Police say Michigan rappers’ triple homicide is gang-related, seek guidance
Investigators investigating a triple homicide that killed three rappers earlier this year in suburban Detroit said Friday the killings were the result of gang violence and had nothing to do with music.
The bodies of Armani Kelly, of Oscoda, Michigan; Montoya Givens, of Detroit; and Dante Wicker, of Melvindale, Michigan; were found on February 2 in an abandoned building in the town of Highland Park, 10 km northwest of Detroit, authorities said the next day.
Citing the need to dispel false rumours, Michigan State Police said on Friday, “This was a gang violence incident.”
“This homicide was not random”, according to the agency tweetedadding that it had nothing to do “with any music or performance”.
Kelly’s mother, Lorrie Kemp, did not dispute the gang-related characterization. In February, the Detroit Free Press reported that Kemp alleged the crime was gang-related retaliation for his son’s time in prison.
Speaking to NBC affiliate WDIV of Detroit, Kemp said of the triple homicide, “I think it was a setup.”
“Did I know Armani was part of a gang? she said in a segment that aired on the station on Friday. “No. Did he join a gang in prison? Yes.”
The Detroit News reported that in 2022 Kelly was released early from prison, where he was being held for armed robbery. His fiancée, Taylor Perrin, told the publication, “He’s really changed his life.”
The three went missing around the time a scheduled Jan. 21 performance at a Detroit venue was canceled.

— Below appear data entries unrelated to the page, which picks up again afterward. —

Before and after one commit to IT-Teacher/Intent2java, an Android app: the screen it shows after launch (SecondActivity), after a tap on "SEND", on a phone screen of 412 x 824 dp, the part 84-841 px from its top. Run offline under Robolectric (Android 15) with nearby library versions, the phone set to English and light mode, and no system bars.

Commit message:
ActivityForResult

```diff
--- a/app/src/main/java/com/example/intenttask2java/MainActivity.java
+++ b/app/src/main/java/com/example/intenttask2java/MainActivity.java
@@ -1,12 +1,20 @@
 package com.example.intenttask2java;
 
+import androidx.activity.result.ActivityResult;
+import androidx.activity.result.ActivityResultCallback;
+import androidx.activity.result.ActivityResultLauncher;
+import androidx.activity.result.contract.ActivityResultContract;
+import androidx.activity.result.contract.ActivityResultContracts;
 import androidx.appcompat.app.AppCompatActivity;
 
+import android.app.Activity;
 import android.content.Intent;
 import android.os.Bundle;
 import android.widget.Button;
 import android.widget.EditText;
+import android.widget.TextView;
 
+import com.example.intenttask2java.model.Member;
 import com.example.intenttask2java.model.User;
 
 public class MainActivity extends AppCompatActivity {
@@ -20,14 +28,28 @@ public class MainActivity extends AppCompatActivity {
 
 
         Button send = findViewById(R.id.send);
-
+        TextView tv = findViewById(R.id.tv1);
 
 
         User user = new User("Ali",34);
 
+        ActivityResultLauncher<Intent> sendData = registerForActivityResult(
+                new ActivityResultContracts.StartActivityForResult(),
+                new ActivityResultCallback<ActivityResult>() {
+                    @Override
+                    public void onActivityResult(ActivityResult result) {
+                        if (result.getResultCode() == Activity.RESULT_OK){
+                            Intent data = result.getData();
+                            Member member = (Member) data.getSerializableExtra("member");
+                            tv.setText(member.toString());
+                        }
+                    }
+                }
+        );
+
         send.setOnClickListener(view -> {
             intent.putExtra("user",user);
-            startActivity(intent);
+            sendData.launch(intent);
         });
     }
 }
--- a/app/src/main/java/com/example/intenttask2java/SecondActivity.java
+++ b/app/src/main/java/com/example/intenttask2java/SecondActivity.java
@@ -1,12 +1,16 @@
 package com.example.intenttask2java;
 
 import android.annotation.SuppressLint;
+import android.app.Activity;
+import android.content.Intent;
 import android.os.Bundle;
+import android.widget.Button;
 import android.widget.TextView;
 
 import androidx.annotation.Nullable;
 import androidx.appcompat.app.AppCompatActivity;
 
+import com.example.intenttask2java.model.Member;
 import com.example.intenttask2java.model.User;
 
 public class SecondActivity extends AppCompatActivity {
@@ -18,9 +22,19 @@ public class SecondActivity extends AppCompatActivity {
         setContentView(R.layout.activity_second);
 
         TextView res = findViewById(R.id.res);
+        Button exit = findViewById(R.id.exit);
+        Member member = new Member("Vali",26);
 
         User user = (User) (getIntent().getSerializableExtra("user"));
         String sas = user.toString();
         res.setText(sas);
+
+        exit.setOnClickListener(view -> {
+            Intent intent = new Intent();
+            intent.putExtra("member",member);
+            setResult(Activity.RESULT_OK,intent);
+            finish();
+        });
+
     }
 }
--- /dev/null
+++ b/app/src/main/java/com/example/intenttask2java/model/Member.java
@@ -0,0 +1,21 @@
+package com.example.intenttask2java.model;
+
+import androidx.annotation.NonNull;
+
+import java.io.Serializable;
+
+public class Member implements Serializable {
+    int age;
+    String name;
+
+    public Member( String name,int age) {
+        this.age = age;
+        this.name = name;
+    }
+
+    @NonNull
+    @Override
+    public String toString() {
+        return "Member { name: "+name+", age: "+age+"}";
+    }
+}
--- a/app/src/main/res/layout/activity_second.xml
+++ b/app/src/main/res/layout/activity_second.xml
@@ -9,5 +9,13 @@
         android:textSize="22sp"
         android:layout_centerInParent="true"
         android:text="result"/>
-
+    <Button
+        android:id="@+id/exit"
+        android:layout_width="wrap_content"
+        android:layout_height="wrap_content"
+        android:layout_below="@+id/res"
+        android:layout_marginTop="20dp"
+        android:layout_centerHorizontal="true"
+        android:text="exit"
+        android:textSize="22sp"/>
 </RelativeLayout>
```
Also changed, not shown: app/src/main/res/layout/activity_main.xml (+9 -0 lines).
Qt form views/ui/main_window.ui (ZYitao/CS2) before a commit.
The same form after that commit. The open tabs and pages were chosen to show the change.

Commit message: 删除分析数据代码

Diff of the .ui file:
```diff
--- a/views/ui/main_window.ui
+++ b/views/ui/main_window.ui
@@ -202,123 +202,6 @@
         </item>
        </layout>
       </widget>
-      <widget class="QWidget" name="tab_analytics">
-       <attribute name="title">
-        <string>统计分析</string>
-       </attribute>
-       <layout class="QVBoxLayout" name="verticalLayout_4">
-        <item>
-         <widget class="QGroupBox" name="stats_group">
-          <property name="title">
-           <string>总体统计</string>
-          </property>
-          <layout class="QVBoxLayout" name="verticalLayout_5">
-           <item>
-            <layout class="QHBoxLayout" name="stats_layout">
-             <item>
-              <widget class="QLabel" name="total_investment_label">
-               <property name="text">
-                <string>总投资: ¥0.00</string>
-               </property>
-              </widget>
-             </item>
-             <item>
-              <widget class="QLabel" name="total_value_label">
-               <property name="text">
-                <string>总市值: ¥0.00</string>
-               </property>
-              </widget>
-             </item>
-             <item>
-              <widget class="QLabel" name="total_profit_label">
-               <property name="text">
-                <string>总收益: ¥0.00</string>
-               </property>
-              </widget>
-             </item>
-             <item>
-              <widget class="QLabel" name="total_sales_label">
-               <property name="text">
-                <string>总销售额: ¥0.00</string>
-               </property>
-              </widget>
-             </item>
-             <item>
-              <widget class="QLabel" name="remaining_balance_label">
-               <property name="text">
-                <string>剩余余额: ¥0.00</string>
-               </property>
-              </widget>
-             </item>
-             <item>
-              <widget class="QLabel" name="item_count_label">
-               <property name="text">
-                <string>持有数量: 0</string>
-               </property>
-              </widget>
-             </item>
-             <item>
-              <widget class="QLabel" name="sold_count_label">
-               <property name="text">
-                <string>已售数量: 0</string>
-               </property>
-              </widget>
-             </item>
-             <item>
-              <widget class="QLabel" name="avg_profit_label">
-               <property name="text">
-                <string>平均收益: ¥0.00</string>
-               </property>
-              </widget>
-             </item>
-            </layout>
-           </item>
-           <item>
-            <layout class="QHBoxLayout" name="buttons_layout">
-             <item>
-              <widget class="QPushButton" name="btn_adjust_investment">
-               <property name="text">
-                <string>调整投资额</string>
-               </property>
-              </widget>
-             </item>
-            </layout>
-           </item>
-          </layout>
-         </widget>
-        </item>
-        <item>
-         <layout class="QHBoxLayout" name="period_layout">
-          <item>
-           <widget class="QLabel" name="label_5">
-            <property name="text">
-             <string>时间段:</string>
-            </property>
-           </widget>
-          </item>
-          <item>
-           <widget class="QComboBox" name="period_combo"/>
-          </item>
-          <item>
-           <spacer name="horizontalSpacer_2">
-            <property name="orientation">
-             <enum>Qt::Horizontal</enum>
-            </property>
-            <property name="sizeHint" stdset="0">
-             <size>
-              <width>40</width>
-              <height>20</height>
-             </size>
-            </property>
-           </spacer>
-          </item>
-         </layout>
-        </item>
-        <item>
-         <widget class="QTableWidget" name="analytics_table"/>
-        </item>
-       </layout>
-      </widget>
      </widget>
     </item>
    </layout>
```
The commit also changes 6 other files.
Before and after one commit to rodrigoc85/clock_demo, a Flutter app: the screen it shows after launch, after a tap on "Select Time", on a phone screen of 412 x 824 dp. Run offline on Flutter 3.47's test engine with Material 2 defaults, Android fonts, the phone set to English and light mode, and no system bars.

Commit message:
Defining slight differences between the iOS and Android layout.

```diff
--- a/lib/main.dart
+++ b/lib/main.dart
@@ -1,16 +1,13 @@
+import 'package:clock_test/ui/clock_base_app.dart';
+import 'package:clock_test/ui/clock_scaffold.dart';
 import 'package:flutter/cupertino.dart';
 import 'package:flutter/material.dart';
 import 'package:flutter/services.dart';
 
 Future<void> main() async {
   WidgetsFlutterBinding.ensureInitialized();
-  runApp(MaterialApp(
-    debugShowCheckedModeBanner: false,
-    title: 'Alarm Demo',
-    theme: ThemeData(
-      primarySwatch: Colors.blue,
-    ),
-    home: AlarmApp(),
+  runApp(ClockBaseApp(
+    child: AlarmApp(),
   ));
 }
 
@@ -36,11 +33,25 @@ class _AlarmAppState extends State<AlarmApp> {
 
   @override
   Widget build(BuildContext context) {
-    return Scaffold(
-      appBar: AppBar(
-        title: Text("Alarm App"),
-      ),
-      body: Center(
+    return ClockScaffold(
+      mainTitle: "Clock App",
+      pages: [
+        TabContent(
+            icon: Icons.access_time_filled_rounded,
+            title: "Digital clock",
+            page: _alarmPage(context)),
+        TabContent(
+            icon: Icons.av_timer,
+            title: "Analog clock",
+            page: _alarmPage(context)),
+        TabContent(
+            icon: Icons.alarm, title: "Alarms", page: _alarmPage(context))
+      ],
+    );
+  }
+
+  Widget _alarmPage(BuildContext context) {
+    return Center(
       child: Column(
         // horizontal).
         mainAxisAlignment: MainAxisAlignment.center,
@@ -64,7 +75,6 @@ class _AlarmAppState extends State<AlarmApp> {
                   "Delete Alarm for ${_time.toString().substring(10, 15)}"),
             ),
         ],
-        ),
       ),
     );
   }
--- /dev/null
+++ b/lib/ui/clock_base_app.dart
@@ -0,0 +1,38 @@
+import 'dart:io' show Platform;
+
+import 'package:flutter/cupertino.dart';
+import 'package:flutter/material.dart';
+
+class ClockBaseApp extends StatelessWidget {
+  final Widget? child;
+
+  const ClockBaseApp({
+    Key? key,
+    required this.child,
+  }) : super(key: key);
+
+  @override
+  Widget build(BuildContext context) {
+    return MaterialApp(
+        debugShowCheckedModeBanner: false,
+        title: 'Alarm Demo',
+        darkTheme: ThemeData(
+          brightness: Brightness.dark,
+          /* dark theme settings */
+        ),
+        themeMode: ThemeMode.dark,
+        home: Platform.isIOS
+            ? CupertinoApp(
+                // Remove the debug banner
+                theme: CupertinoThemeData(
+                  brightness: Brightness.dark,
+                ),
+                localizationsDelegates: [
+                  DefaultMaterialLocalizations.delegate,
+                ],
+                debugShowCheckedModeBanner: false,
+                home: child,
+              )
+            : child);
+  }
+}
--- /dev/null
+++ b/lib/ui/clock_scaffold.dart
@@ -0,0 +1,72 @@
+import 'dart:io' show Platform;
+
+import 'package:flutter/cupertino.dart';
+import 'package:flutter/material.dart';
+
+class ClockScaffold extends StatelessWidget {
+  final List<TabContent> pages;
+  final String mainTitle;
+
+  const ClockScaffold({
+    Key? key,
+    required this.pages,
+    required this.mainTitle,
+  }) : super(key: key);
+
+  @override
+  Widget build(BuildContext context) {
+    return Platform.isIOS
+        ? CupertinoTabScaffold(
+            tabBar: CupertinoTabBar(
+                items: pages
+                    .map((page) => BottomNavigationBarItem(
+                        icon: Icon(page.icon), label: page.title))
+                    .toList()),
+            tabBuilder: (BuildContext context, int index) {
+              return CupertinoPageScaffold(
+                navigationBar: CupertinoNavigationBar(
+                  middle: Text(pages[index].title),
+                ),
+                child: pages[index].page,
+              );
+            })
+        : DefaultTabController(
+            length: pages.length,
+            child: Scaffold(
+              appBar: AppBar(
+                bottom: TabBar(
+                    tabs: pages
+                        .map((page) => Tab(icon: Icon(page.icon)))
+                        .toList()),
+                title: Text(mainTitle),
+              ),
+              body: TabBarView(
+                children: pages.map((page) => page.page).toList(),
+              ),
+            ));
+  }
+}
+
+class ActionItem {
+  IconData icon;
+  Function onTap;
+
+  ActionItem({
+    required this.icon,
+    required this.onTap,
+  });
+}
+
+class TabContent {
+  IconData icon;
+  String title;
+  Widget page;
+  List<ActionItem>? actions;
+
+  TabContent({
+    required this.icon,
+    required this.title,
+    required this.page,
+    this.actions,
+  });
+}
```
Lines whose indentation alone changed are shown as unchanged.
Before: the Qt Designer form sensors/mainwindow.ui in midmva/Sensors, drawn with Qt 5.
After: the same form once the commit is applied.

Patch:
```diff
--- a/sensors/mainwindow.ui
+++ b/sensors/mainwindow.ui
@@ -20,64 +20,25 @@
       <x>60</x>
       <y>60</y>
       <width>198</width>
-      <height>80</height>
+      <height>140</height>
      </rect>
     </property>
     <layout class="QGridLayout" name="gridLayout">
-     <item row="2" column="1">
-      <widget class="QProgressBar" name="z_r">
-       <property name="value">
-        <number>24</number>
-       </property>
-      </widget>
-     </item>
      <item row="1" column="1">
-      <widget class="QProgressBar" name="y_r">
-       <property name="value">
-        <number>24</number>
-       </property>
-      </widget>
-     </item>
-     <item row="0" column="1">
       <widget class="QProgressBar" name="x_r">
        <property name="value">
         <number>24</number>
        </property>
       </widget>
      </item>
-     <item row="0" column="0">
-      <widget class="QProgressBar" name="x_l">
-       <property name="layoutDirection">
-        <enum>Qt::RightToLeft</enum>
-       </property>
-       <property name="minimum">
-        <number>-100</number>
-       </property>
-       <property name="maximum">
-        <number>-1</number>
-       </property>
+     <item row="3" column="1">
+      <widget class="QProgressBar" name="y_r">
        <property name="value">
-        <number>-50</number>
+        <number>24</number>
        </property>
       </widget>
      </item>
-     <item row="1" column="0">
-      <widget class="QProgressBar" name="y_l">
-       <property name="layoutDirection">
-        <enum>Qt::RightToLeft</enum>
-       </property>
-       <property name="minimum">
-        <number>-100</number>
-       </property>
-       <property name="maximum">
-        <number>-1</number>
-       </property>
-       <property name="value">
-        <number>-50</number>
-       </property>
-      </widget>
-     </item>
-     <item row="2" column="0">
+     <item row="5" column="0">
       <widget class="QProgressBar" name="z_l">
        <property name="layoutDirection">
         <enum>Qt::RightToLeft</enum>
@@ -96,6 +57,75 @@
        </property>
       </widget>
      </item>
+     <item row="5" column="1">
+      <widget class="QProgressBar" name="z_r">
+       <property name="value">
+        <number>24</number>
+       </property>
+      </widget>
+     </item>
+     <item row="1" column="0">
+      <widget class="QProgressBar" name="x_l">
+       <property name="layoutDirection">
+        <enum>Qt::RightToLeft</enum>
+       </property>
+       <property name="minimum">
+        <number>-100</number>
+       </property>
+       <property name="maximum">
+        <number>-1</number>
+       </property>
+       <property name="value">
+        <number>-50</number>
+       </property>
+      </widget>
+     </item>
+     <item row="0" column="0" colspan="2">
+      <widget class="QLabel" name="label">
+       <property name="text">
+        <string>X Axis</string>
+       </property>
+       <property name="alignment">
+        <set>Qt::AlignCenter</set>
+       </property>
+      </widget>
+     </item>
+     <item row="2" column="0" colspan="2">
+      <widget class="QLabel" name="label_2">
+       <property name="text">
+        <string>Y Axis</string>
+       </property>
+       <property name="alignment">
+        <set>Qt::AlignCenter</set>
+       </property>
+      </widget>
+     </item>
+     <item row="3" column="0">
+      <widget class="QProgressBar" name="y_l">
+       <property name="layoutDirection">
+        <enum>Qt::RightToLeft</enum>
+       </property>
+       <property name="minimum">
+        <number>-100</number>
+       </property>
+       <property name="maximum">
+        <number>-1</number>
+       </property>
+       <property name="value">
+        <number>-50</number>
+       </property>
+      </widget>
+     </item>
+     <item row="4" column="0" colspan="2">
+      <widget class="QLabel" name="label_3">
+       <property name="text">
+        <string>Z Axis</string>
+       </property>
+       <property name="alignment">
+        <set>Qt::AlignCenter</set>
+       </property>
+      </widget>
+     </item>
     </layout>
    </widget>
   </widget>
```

The missing persons case turned into a homicide investigation when the bodies of the three people were found on February 2.
On February 7, police said the cause of death was “multiple gunshot wounds.”
A spokesperson for the Wayne County District Attorney’s Office said it had no public information on any persons of interest.
On Friday, Michigan State Police, the lead agency investigating the triple homicide, said no one was in custody in the homicide and pleaded for witnesses and counsel that could lead to the closure of the victims’ families.
“There are other people who know the details and we need them to come forward,” the agency said.